Regular readers of this blog will know that I’ve been forecasting for some time that data integrity will be the next big thing. That’s nothing new. But what’s really interesting is that many of my fellow security professionals are now starting to say the same thing. Data integrity was certainly one of the hottest issues raised at last week’s Infosecurity Europe Advisory Panel. I’ve previously commented that it might take five years for people to respond to this challenge. Hopefully, awareness of the problem space might start to take off during 2010.
Data integrity is the third and arguably the most significant phase of information security. It’s the final frontier to be tackled in contemporary information security, which is based on the three pillars of confidentiality, integrity and availability: a long-standing fusion of three distinct objectives that collectively map out a solution space that still contains many gaps. It’s understandable that people tend to notice the availability and confidentiality aspects of security well before they spot the integrity issue. But the integrity challenge is quietly building up into a dangerous exposure. Bad data undermines business confidence, and in extreme cases it can permanently reduce the value of business services.
So why is data integrity such an issue? Firstly, much of our data is already bad but we don’t advertise that fact. We keep it quiet. In many databases, it’s not unusual to find that up to half the records contain errors of one sort or another.
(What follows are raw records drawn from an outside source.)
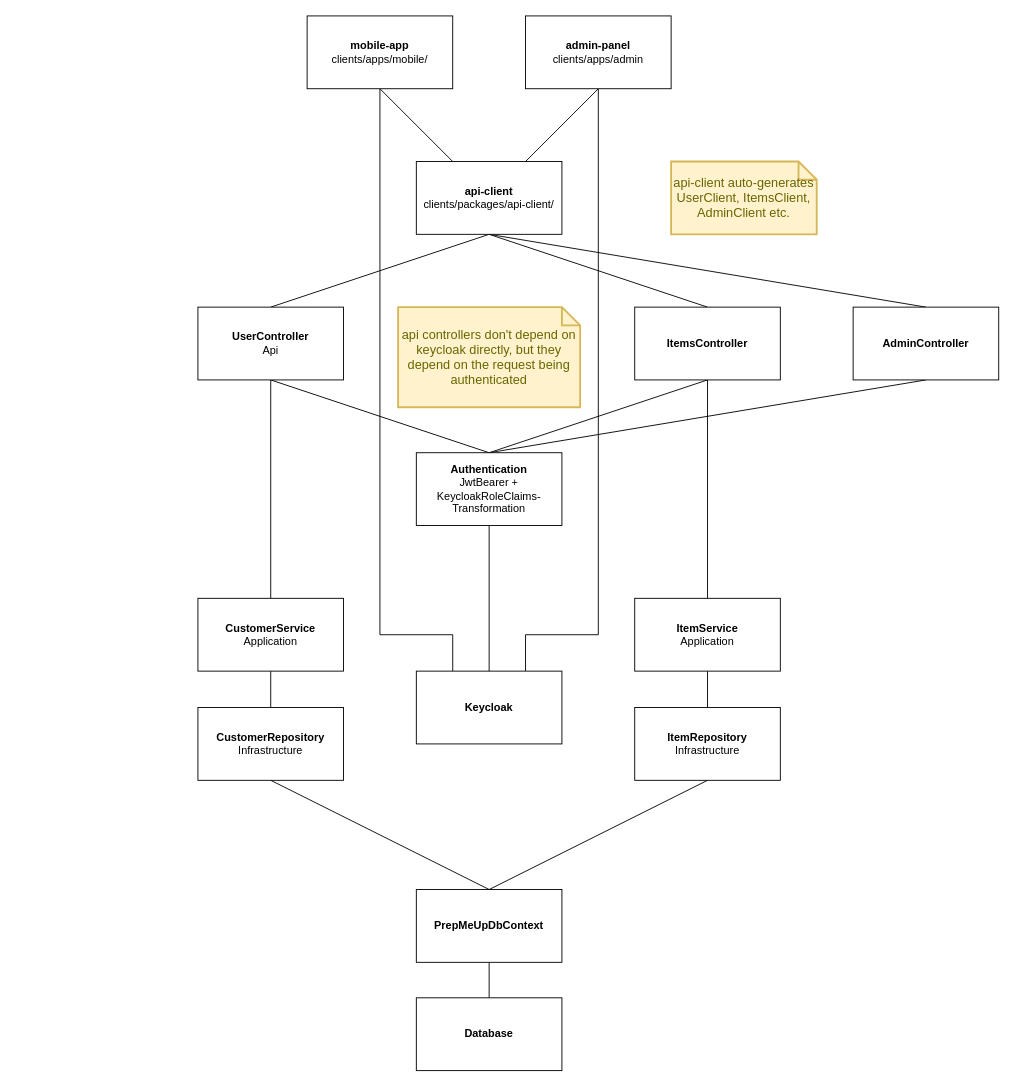
Mosekjaer/prepmeup keeps this draw.io diagram as docs/assets/drawio/dependency-tree.drawio. Above is the earlier version. Source tidied: cells renumbered, new cells numbered last; positions are measured from the earlier drawing's top-left corner, leaving out a move shared by most shapes. Both pictures are drawn from the tidied source at 91%, with x=0, y=0 at pixel (197, 15).
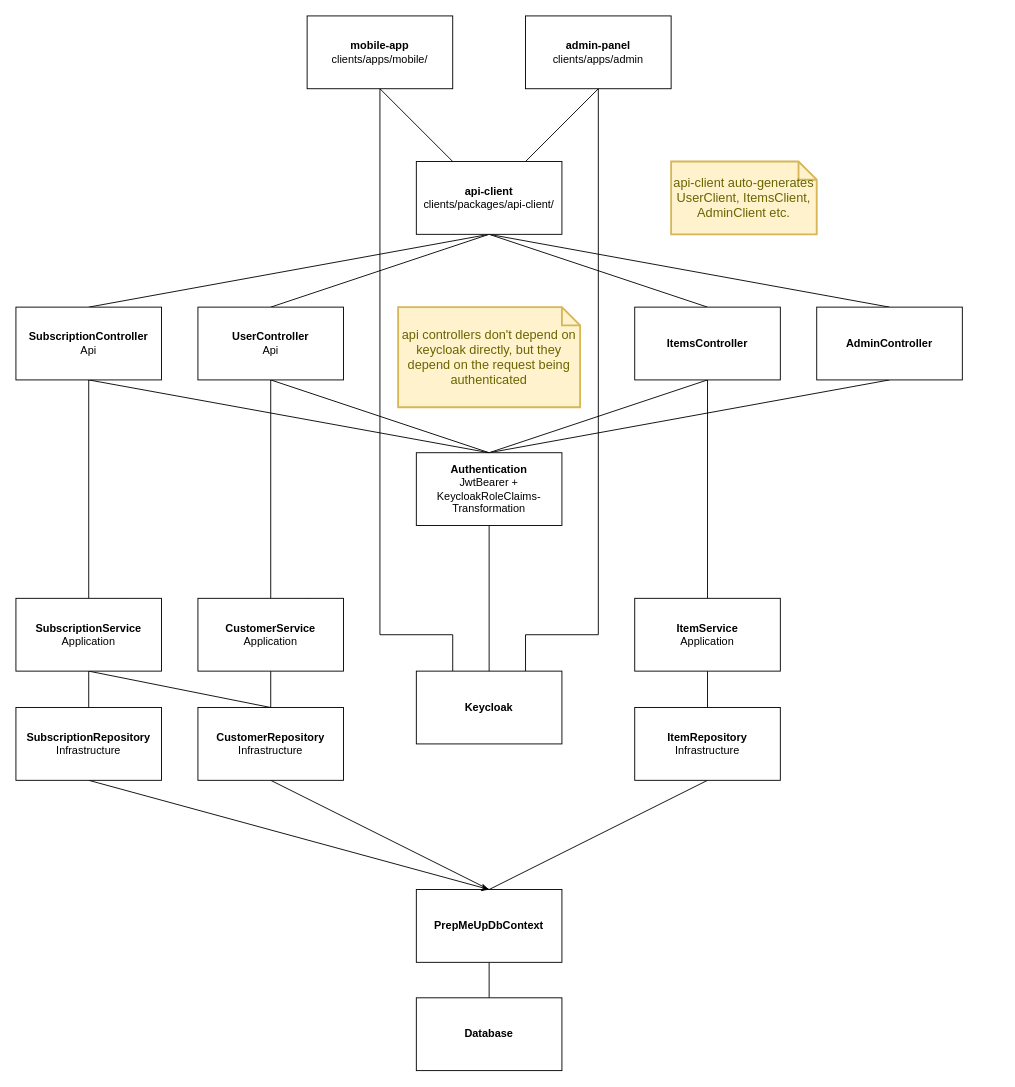
Above is the later version.

Commit message (it also covers changes not shown here):
docs: Updated dependency tree

Unchanged cells that the change refers to:
```xml
<mxCell id="11" value="&lt;b&gt;api-client&lt;/b&gt;&lt;br&gt;&lt;div&gt;clients/packages/api-client/&lt;/div&gt;" style="html=1;whiteSpace=wrap;" parent="1" vertex="1">
  <mxGeometry x="240" y="160" width="160" height="80" as="geometry" />
</mxCell>
<mxCell id="23" value="&lt;b&gt;Authentication&lt;/b&gt;&lt;div&gt;JwtBearer + KeycloakRoleClaims-Transformation&lt;/div&gt;" style="html=1;whiteSpace=wrap;" parent="1" vertex="1">
  <mxGeometry x="240" y="480" width="160" height="80" as="geometry" />
</mxCell>
<mxCell id="25" value="&lt;b&gt;CustomerRepository&lt;/b&gt;&lt;div&gt;Infrastructure&lt;/div&gt;" style="html=1;whiteSpace=wrap;" parent="1" vertex="1">
  <mxGeometry y="760" width="160" height="80" as="geometry" />
</mxCell>
<mxCell id="27" value="&lt;b&gt;PrepMeUpDbContext&lt;/b&gt;" style="html=1;whiteSpace=wrap;" parent="1" vertex="1">
  <mxGeometry x="240" y="960" width="160" height="80" as="geometry" />
</mxCell>
```

What changed in the source:
```diff
@@
+    <mxCell id="37" style="rounded=0;jettySize=auto;html=1;exitX=0.5;exitY=1;exitDx=0;exitDy=0;entryX=0.5;entryY=0;entryDx=0;entryDy=0;defaultLabelBackgroundColor=page;endArrow=none;endFill=0;" parent="1" edge="1" source="11" target="41">
+      <mxGeometry relative="1" as="geometry" />
+    </mxCell>
@@
     <mxCell id="13" value="&lt;b&gt;AdminController&lt;/b&gt;" style="html=1;whiteSpace=wrap;" parent="1" vertex="1">
-      <mxGeometry x="720" y="320" width="160" height="80" as="geometry" />
+      <mxGeometry x="680" y="320" width="160" height="80" as="geometry" />
     </mxCell>
@@
+    <mxCell id="38" style="rounded=0;jettySize=auto;html=1;exitX=0.5;exitY=1;exitDx=0;exitDy=0;defaultLabelBackgroundColor=page;endArrow=none;endFill=0;" parent="1" edge="1" source="41" target="46">
+      <mxGeometry relative="1" as="geometry" />
+    </mxCell>
+    <mxCell id="39" style="rounded=0;jettySize=auto;html=1;exitX=0.5;exitY=1;exitDx=0;exitDy=0;defaultLabelBackgroundColor=page;endArrow=none;endFill=0;" parent="1" edge="1" source="46" target="43">
+      <mxGeometry relative="1" as="geometry" />
+    </mxCell>
+    <mxCell id="40" style="rounded=0;jettySize=auto;html=1;exitX=0.5;exitY=1;exitDx=0;exitDy=0;entryX=0.5;entryY=0;entryDx=0;entryDy=0;defaultLabelBackgroundColor=page;endArrow=none;endFill=0;" parent="1" edge="1" source="41" target="23">
+      <mxGeometry relative="1" as="geometry" />
+    </mxCell>
+    <mxCell id="41" value="&lt;b&gt;SubscriptionController&lt;/b&gt;&lt;div&gt;Api&lt;/div&gt;" style="html=1;whiteSpace=wrap;" parent="1" vertex="1">
+      <mxGeometry x="-200" y="320" width="160" height="80" as="geometry" />
+    </mxCell>
+    <mxCell id="42" style="rounded=0;jettySize=auto;html=1;exitX=0.5;exitY=1;exitDx=0;exitDy=0;entryX=0.5;entryY=0;entryDx=0;entryDy=0;defaultLabelBackgroundColor=page;" parent="1" edge="1" source="43" target="27">
+      <mxGeometry relative="1" as="geometry" />
+    </mxCell>
+    <mxCell id="43" value="&lt;b&gt;SubscriptionRepository&lt;/b&gt;&lt;div&gt;Infrastructure&lt;/div&gt;" style="html=1;whiteSpace=wrap;" parent="1" vertex="1">
+      <mxGeometry x="-200" y="760" width="160" height="80" as="geometry" />
+    </mxCell>
+    <mxCell id="44" style="rounded=0;jettySize=auto;html=1;exitX=0.5;exitY=1;exitDx=0;exitDy=0;defaultLabelBackgroundColor=page;endArrow=none;endFill=0;" parent="1" edge="1" target="46">
+      <mxGeometry relative="1" as="geometry">
+        <mxPoint x="-80" y="641" as="sourcePoint" />
+      </mxGeometry>
+    </mxCell>
+    <mxCell id="45" style="rounded=0;jettySize=auto;html=1;exitX=0.5;exitY=1;exitDx=0;exitDy=0;entryX=0.5;entryY=0;entryDx=0;entryDy=0;defaultLabelBackgroundColor=page;endArrow=none;endFill=0;" parent="1" edge="1" source="46" target="25">
+      <mxGeometry relative="1" as="geometry" />
+    </mxCell>
+    <mxCell id="46" value="&lt;b&gt;SubscriptionService&lt;/b&gt;&lt;div&gt;Application&lt;/div&gt;" style="html=1;whiteSpace=wrap;" parent="1" vertex="1">
+      <mxGeometry x="-200" y="640" width="160" height="80" as="geometry" />
+    </mxCell>
```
That’s due to a combination of factors, ranging from transcription errors in call centres to the inevitable temptation to re-use old data outside of its original context. On top of that we have a range of network effects that distort incoming data through Chinese whispers, rumour, spin or good old fear, uncertainty and doubt. There’s a tendency to believe anything that you hear from several different sources. In large networks, that can be deadly. But the most disturbing concern is the threat of an unauthorised intruder deliberately changing data to cause harm, whether for financial gain, spite or sabotage.
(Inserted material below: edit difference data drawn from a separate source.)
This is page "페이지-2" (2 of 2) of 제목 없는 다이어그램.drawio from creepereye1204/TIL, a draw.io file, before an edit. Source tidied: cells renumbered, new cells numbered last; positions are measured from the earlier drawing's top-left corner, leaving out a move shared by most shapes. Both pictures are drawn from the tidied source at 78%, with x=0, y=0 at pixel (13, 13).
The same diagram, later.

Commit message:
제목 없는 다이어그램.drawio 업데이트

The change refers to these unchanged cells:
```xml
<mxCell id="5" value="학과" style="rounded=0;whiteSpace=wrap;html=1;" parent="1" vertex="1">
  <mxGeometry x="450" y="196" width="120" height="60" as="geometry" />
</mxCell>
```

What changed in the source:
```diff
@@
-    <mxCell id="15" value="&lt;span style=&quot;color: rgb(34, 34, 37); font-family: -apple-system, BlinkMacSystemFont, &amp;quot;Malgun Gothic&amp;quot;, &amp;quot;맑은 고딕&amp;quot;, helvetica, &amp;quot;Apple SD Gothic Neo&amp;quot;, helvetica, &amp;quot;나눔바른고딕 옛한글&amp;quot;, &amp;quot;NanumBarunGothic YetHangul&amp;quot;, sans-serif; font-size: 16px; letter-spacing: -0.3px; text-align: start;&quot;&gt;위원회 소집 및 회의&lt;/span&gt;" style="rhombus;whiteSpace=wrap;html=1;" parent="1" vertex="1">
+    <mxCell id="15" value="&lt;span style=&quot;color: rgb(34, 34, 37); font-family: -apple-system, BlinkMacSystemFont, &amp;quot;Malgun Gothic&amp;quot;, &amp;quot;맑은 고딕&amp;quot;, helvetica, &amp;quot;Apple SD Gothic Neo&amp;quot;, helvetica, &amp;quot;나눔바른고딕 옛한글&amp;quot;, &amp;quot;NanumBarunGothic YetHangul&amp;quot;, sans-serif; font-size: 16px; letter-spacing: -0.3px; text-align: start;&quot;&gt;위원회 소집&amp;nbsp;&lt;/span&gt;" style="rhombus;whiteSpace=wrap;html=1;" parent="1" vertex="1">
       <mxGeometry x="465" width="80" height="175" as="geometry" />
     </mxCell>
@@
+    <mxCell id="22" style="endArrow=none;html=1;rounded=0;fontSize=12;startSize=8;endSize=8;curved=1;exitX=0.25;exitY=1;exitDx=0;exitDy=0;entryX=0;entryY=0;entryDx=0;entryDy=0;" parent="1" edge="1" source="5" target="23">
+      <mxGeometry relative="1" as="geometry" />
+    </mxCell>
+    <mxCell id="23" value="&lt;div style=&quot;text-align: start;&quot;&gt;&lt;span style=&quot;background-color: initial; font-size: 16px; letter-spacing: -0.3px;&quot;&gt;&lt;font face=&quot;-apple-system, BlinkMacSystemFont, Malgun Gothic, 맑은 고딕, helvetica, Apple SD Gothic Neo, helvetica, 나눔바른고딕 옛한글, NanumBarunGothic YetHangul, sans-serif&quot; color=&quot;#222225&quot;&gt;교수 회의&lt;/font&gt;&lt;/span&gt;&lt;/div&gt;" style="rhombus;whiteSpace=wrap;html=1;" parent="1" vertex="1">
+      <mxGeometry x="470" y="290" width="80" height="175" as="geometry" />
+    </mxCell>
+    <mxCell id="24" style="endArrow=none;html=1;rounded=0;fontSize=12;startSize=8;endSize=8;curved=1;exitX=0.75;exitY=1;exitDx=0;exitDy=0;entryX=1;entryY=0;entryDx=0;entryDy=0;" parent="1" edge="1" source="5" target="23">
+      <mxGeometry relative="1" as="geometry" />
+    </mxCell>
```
The starting point in addressing this relatively new problem space is to recognise that we need standards to assure customers, citizens and other stakeholders of the quality of the information in our databases. It’s quite outrageous that none exist for services that can have a major impact on people’s lives. A single percentage of error in a national database can represent a population the size of a major city. That demands scrutiny. Once we can see the size of the current exposure, there’s no doubt that society and the media will demand action. But until that happens we’re sitting on a ticking time-bomb that’s just waiting to explode.